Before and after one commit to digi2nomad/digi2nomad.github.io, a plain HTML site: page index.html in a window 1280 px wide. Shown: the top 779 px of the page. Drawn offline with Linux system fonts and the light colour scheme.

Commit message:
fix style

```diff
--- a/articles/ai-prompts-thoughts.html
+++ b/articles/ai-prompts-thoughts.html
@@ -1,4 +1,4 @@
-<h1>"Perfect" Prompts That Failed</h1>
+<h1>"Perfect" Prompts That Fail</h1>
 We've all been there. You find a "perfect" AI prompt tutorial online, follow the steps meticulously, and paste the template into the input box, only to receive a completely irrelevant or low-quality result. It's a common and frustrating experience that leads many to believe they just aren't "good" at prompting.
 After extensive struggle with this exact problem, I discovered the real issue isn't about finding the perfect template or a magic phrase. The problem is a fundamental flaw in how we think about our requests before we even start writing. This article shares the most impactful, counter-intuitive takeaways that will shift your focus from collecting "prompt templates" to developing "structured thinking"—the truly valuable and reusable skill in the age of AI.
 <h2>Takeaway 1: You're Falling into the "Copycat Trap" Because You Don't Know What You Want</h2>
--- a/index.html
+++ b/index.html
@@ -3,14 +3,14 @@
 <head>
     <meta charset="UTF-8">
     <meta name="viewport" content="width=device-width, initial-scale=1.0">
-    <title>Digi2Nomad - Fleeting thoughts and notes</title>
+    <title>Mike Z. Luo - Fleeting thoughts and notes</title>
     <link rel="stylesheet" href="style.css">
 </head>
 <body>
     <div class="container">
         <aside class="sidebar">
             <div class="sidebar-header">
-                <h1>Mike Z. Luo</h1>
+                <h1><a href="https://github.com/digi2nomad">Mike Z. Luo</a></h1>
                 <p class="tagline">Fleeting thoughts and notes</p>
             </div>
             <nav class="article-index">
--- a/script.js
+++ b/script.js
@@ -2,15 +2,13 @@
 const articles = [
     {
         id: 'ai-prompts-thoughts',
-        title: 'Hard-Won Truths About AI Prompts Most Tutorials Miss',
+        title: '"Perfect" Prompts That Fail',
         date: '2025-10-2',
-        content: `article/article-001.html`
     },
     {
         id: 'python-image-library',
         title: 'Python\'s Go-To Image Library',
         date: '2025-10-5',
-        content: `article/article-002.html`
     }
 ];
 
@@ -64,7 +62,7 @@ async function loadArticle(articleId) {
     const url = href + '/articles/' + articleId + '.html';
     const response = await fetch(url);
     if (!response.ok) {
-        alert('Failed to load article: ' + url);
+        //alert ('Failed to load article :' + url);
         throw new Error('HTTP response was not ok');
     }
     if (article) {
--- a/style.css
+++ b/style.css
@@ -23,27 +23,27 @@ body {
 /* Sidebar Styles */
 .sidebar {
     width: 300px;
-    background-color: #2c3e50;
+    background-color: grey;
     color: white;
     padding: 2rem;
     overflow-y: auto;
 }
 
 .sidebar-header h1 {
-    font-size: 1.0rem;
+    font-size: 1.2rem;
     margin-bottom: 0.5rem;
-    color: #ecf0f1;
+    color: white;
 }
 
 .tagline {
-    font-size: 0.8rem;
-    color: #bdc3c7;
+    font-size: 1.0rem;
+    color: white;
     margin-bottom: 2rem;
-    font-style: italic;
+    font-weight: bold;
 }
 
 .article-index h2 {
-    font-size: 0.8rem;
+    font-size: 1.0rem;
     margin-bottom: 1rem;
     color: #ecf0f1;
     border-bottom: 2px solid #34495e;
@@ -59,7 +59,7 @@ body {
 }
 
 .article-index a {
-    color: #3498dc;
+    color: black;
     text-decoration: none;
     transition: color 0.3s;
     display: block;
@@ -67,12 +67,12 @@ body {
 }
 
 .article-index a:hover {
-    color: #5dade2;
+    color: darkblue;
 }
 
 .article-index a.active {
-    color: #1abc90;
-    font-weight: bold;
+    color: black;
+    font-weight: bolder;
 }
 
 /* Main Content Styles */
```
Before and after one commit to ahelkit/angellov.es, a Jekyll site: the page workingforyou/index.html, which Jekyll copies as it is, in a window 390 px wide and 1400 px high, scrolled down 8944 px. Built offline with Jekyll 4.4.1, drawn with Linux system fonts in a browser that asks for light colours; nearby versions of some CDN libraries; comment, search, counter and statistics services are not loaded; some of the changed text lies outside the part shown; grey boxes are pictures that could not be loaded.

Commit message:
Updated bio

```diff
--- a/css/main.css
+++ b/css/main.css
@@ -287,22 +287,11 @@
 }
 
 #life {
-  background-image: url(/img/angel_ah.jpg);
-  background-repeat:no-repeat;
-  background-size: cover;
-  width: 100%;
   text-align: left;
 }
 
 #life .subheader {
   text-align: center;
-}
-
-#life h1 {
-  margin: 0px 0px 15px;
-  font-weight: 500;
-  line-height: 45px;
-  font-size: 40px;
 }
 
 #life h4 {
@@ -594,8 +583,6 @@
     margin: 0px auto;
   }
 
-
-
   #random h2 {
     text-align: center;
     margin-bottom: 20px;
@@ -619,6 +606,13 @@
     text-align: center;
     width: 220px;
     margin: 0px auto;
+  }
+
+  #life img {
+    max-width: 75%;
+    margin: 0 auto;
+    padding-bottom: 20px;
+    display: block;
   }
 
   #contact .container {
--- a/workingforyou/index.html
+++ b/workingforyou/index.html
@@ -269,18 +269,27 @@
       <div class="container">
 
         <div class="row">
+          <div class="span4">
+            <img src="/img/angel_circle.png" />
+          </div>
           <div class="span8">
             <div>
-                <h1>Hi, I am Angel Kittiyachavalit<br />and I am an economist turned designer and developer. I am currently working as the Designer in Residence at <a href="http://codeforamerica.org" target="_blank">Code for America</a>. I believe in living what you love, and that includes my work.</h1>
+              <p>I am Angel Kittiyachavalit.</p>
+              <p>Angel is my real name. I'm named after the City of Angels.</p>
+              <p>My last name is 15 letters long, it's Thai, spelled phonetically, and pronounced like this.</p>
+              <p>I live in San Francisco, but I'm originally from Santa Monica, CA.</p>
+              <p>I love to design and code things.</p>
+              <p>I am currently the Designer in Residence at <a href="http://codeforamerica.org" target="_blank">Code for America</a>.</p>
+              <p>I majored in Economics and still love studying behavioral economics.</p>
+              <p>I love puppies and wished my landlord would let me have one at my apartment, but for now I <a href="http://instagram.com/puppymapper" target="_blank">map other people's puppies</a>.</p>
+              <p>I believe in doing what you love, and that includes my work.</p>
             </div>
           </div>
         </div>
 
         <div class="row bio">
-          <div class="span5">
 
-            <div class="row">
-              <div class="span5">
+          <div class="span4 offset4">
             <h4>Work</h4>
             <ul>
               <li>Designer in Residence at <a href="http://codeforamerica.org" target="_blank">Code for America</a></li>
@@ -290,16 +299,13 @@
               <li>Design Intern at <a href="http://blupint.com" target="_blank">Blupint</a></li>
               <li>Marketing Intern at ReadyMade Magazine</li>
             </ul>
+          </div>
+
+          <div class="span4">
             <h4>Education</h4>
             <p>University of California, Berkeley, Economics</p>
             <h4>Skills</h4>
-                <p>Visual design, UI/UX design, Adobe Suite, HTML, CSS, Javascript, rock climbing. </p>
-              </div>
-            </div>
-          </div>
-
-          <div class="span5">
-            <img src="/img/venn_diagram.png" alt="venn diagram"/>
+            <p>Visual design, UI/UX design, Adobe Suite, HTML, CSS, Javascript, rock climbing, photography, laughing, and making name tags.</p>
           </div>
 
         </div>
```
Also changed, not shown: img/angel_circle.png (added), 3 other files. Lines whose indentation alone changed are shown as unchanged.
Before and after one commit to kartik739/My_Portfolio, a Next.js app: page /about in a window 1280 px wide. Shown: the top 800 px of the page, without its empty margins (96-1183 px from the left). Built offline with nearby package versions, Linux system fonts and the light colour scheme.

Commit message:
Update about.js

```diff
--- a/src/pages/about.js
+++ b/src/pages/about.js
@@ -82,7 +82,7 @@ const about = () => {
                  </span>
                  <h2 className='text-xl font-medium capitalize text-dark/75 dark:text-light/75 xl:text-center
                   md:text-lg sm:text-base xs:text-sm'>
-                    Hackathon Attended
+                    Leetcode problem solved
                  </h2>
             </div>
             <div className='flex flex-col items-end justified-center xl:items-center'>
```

# # # # #

§ PROBLEM DESCRIPTION: Which lines in the records above hold the string "pages"? Copy each of them.

§ TASK OUTPUT:
--- a/src/pages/about.js
+++ b/src/pages/about.js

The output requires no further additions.